Starring Belinda Mayne, Mord Bodin and Roberto Barrese

Written and directed by Ciro Ippolito

Midnight Legacy
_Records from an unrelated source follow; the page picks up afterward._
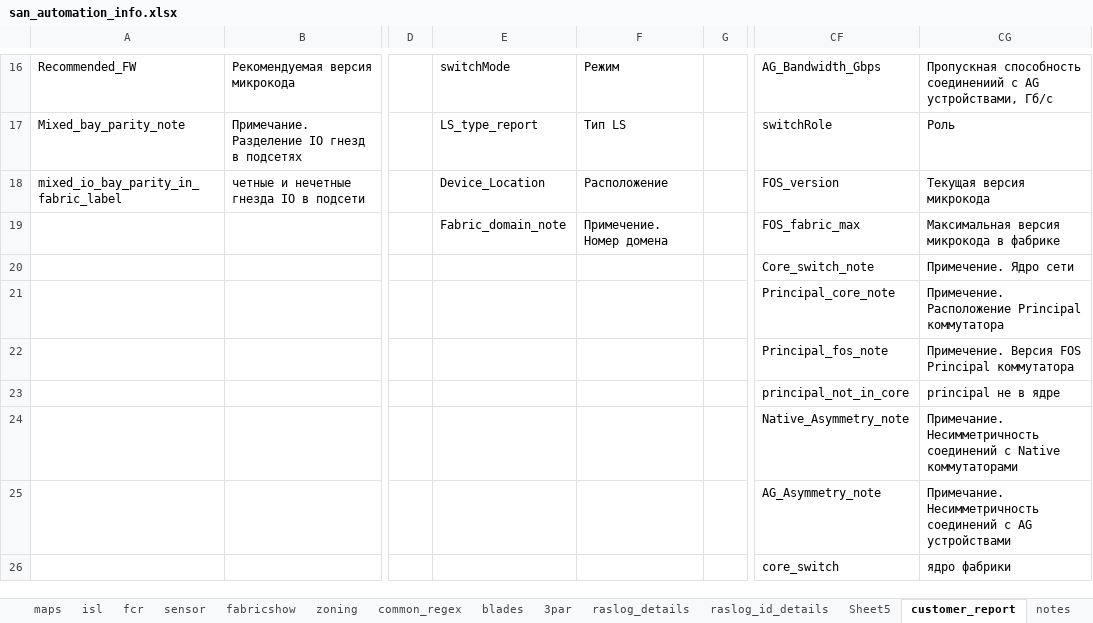
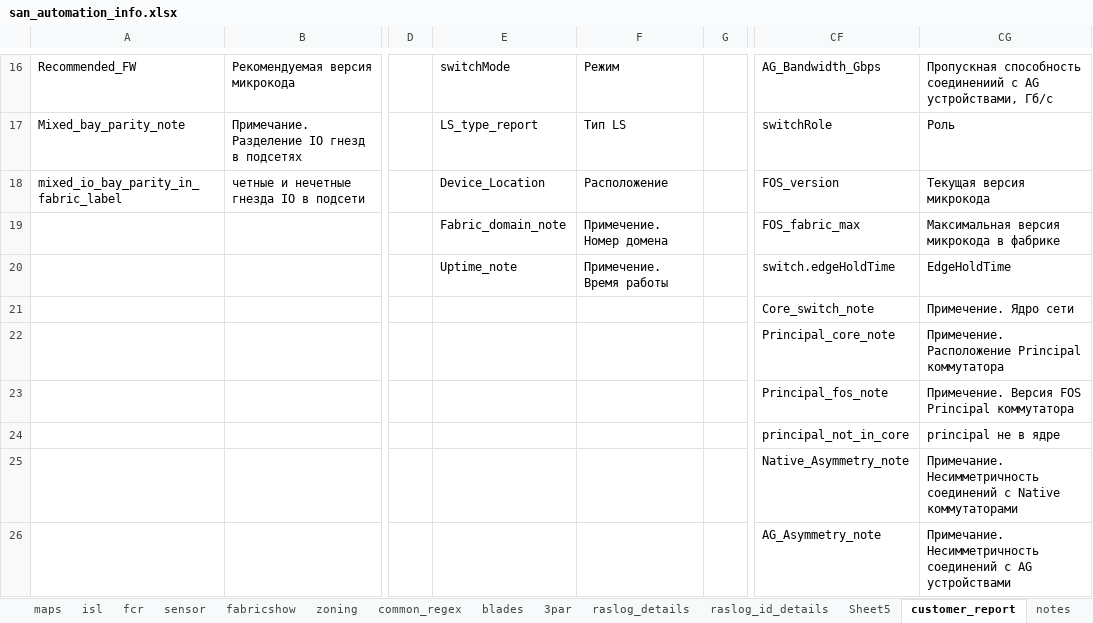
Before and after one commit to KonstantinAlxVlasenko/san_report_automation, an Excel workbook: san_automation_info.xlsx, sheet customer_report, drawn as a sheet; only a part is shown, gaps mark what is left out; values as stored, in another font and other column widths than the file's, no borders; the diff covers the shown part only; the diff names each change by its address in the sheet, - before the commit and + after, or states it on an @@ line.

Commit message:
uptime limit note added

```diff
--- a/san_automation_info.xlsx (sheet customer_report)
+++ b/san_automation_info.xlsx (sheet customer_report)
-E20: (empty)
+E20: Uptime_note
-F20: (empty)
+F20: Примечение. Время работы
-CF20: Core_switch_note
+CF20: switch.edgeHoldTime
-CG20: Примечение. Ядро сети
+CG20: EdgeHoldTime
-CF21: Principal_core_note
+CF21: Core_switch_note
-CG21: Примечение. Расположение Principal коммутатора
+CG21: Примечение. Ядро сети
-CF22: Principal_fos_note
+CF22: Principal_core_note
-CG22: Примечение. Версия FOS Principal коммутатора
+CG22: Примечение. Расположение Principal коммутатора
-CF23: principal_not_in_core
+CF23: Principal_fos_note
-CG23: principal не в ядре
+CG23: Примечение. Версия FOS Principal коммутатора
-CF24: Native_Asymmetry_note
+CF24: principal_not_in_core
-CG24: Примечание. Несимметричность соединений с Native коммутаторами
+CG24: principal не в ядре
-CF25: AG_Asymmetry_note
+CF25: Native_Asymmetry_note
-CG25: …соединений с AG устройствами
+CG25: …соединений с Native коммутаторами
-CF26: core_switch
+CF26: AG_Asymmetry_note
-CG26: ядро фабрики
+CG26: Примечание. Несимметричность соединений с AG устройствами
```
Also changed, not shown: 32 edited cells elsewhere in this sheet, sheet raslog_details, sheet chassis, sheet oui, sheet sfp_models, sheet nameserver, report_info.xlsx, 9 other files.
Italian knock-offs of Hollywood hits were a rampant phenomenon in the 1970s. Perhaps the most successful example artistically was Lucio Fulci’s Zombie (1978). Released as Zombi 2, it benefitted from the Italian release of George Romero’s Dawn of the Dead under the name Zombi. Similarly Alien 2: On Earth tries to piggyback off the success of Ridley Scott’s landmark 1979 hit Alien, albeit to comparatively lacklustre results.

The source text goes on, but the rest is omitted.